Beatty is Howard Hughes, a billionaire entrepreneur with more money than sense, living in Hollywood in 1958. His newly hired driver Frank Forbes (Alden Ehrenreich) picks up an aspiring young actress Maria Mabrey (Lily Collins) to work for his boss, only for the two to develop feelings for one another, in spite of their conflicting religious beliefs. Under the twisted guidance of Hughes, the pair rise up through the ranks, though as they better their own respective careers, they fall deeper into this web of romantic absurdity, gloriously and dangerously caught up in the haphazard lifestyle of their unhinged employer.
The film survives off the compelling nature of Howard Hughes, a wonderful cinematic version of the real-life, mega-rich narcissist (which is sadly all too familiar at present). Yet in spite of the lunacy, there’s a vulnerability to his demeanour, in what can best be described as a tragic character, descending unwittingly into madness. It works well not having him as the central figure too, nor the viewer’s entry point, bestowing that honour upon the shoulder of Frank Forbes, which allows us to appreciate the former’s quirkiness from afar, also giving us this joyous opportunity to build up to his initial introduction in the opening act.
Ehrenreich, the new Han Solo, showed us last year that he has pure star quality when stealing the show in the Coen brother’s ensemble comedy Hail, Caesar! – and he again proves why he’s got one of the most promising futures in the industry.
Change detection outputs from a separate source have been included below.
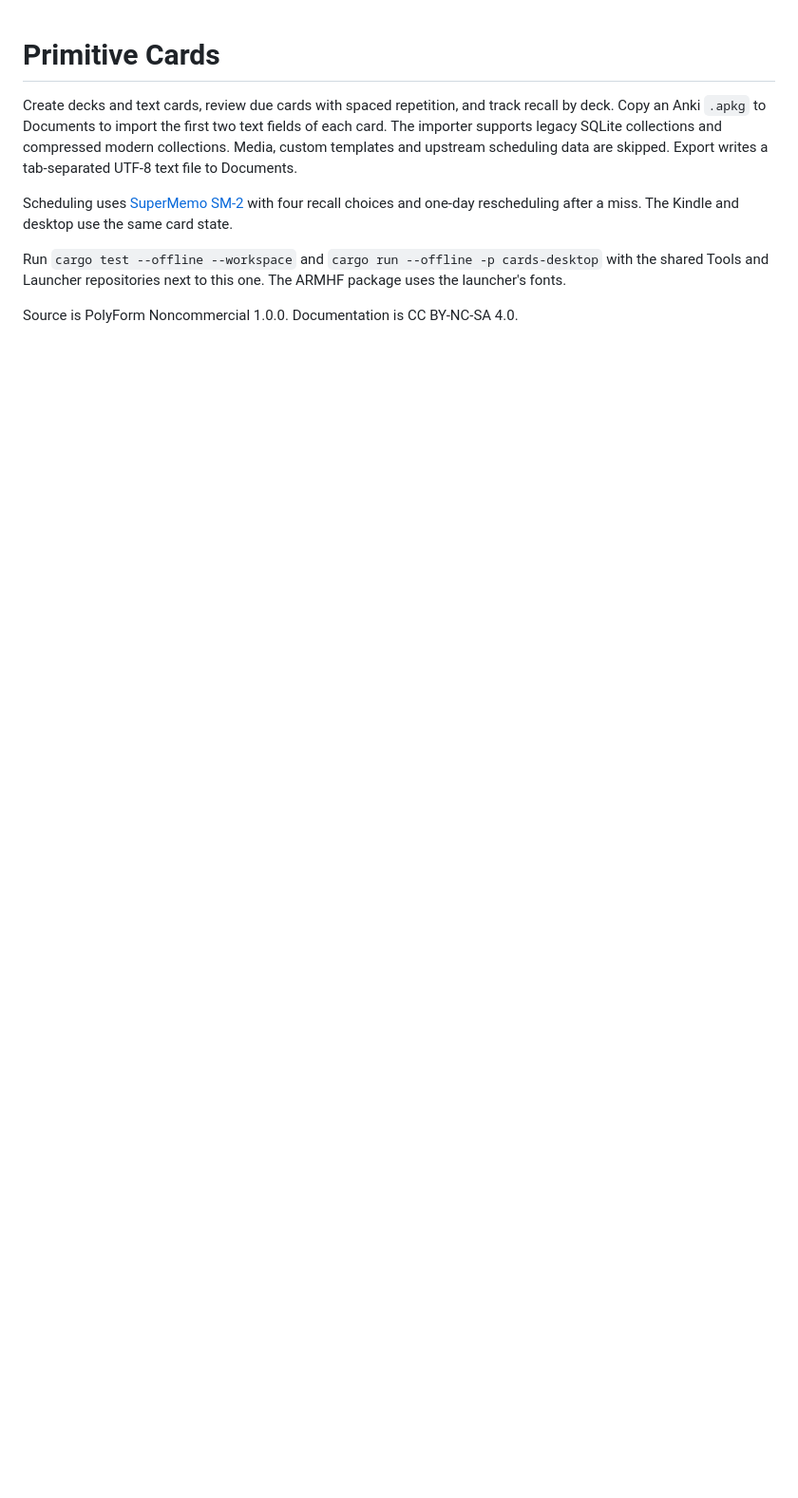
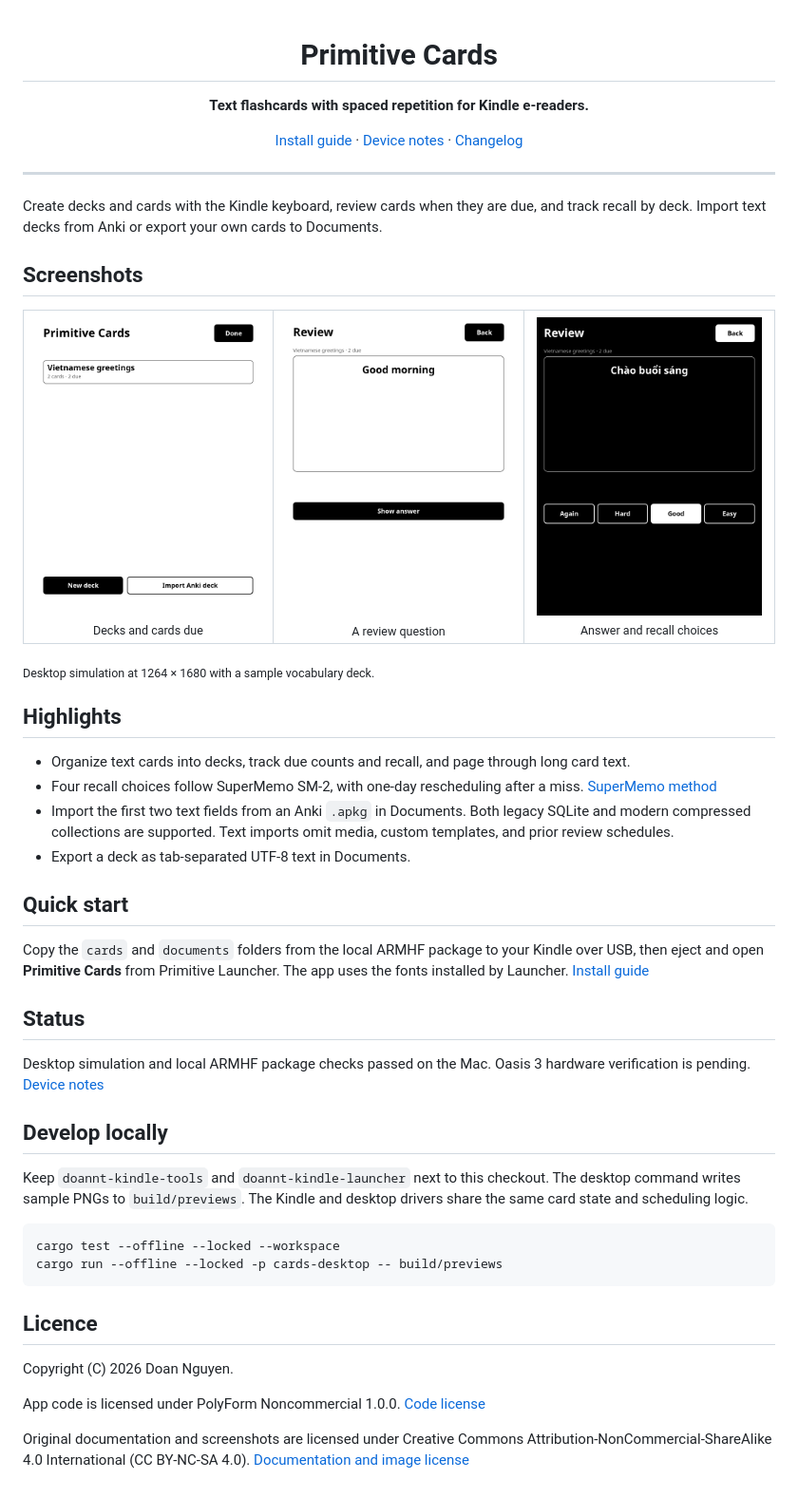
Before and after one commit to DoanNguyenTrong/kindle-primitive-cards, a Markdown page: README.md, the part around one of its changes. Shown at 95% size. Drawn GitHub-style; pictures changed too: docs/images/cards-answer-dark.png (added), docs/images/cards-decks.png (added), docs/images/cards-question.png (added); blank space fills up the shorter version.

Commit message:
Add screenshots and licensing to the app README
Co-Authored-By: Codex <noreply@openai.com>

````diff
--- a/README.md
+++ b/README.md
@@ -1,14 +3,61 @@
 # Primitive Cards
 
-Create decks and text cards, review due cards with spaced repetition, and track recall by deck. Copy an Anki `.apkg`
-to Documents to import the first two text fields of each card. The importer supports legacy SQLite collections and
-compressed modern collections. Media, custom templates and upstream scheduling data are skipped. Export writes a
-tab-separated UTF-8 text file to Documents.
+**Text flashcards with spaced repetition for Kindle e-readers.**
 
-Scheduling uses [SuperMemo SM-2](https://www.supermemo.com/en/supermemo-method) with four recall choices and one-day
-rescheduling after a miss. The Kindle and desktop use the same card state.
+[Install guide](INSTALL.md) · [Device notes](docs/device-notes.md) · [Changelog](CHANGELOG.md)
 
-Run `cargo test --offline --workspace` and `cargo run --offline -p cards-desktop` with the shared Tools and
-Launcher repositories next to this one. The ARMHF package uses the launcher's fonts.
+</div>
 
-Source is PolyForm Noncommercial 1.0.0. Documentation is CC BY-NC-SA 4.0.
+---
+
+Create decks and cards with the Kindle keyboard, review cards when they are due, and track recall by deck. Import
+text decks from Anki or export your own cards to Documents.
+
+## Screenshots
+
+<table>
+  <tr>
+    <td align="center"><img src="docs/images/cards-decks.png" alt="Deck list with a Vietnamese greetings deck and due card count" width="260"><br><sub>Decks and cards due</sub></td>
+    <td align="center"><img src="docs/images/cards-question.png" alt="Reviewing the Good morning card with a Show answer button" width="260"><br><sub>A review question</sub></td>
+    <td align="center"><img src="docs/images/cards-answer-dark.png" alt="Vietnamese answer and four recall choices in dark mode" width="260"><br><sub>Answer and recall choices</sub></td>
+  </tr>
+</table>
+
+<sub>Desktop simulation at 1264 × 1680 with a sample vocabulary deck.</sub>
+
+## Highlights
+
+- Organize text cards into decks, track due counts and recall, and page through long card text.
+- Four recall choices follow SuperMemo SM-2, with one-day rescheduling after a miss. [SuperMemo method](https://www.supermemo.com/en/supermemo-method)
+- Import the first two text fields from an Anki `.apkg` in Documents. Both legacy SQLite and modern compressed
+  collections are supported. Text imports omit media, custom templates, and prior review schedules.
+- Export a deck as tab-separated UTF-8 text in Documents.
+
+## Quick start
+
+Copy the `cards` and `documents` folders from the local ARMHF package to your Kindle over USB, then eject and open
+**Primitive Cards** from Primitive Launcher. The app uses the fonts installed by Launcher. [Install guide](INSTALL.md)
+
+## Status
+
+Desktop simulation and local ARMHF package checks passed on the Mac. Oasis 3 hardware verification is pending.
+[Device notes](docs/device-notes.md)
+
+## Develop locally
+
+Keep `doannt-kindle-tools` and `doannt-kindle-launcher` next to this checkout. The desktop command writes sample PNGs
+to `build/previews`. The Kindle and desktop drivers share the same card state and scheduling logic.
+
+```sh
+cargo test --offline --locked --workspace
+cargo run --offline --locked -p cards-desktop -- build/previews
+```
+
+## Licence
+
+Copyright (C) 2026 Doan Nguyen.
+
+App code is licensed under PolyForm Noncommercial 1.0.0. [Code license](LICENSE)
+
+Original documentation and screenshots are licensed under Creative Commons Attribution-NonCommercial-ShareAlike 4.0
+International (CC BY-NC-SA 4.0). [Documentation and image license](LICENSE-DOCS)
````
Also changed, not shown: other parts of README.md (+2 -0 lines).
There’s a real traditionalist, romantic movie star quality about him that harks back to actors like Jimmy Stewart, and there’s not much more praise you can give than that. As such he fits right into this environment, as a film that depicts the golden era of Hollywood with a palpable affection, a romanticised, indelible take on Los Angeles, maintaining the glitz and glamour, yet injecting a vital gritty edge.
In some regards there are comparisons to be made to the Coen’s latest endeavour, but this, though entertaining and light-hearted, is somewhat less farcical and is all the better for it, all the while balancing it’s tragic undercurrent with a romantic narrative and irreverent wit. Here’s hoping we don’t have to wait quite as long for Beatty’s next one.
Rules Don’t Apply is released on April 21st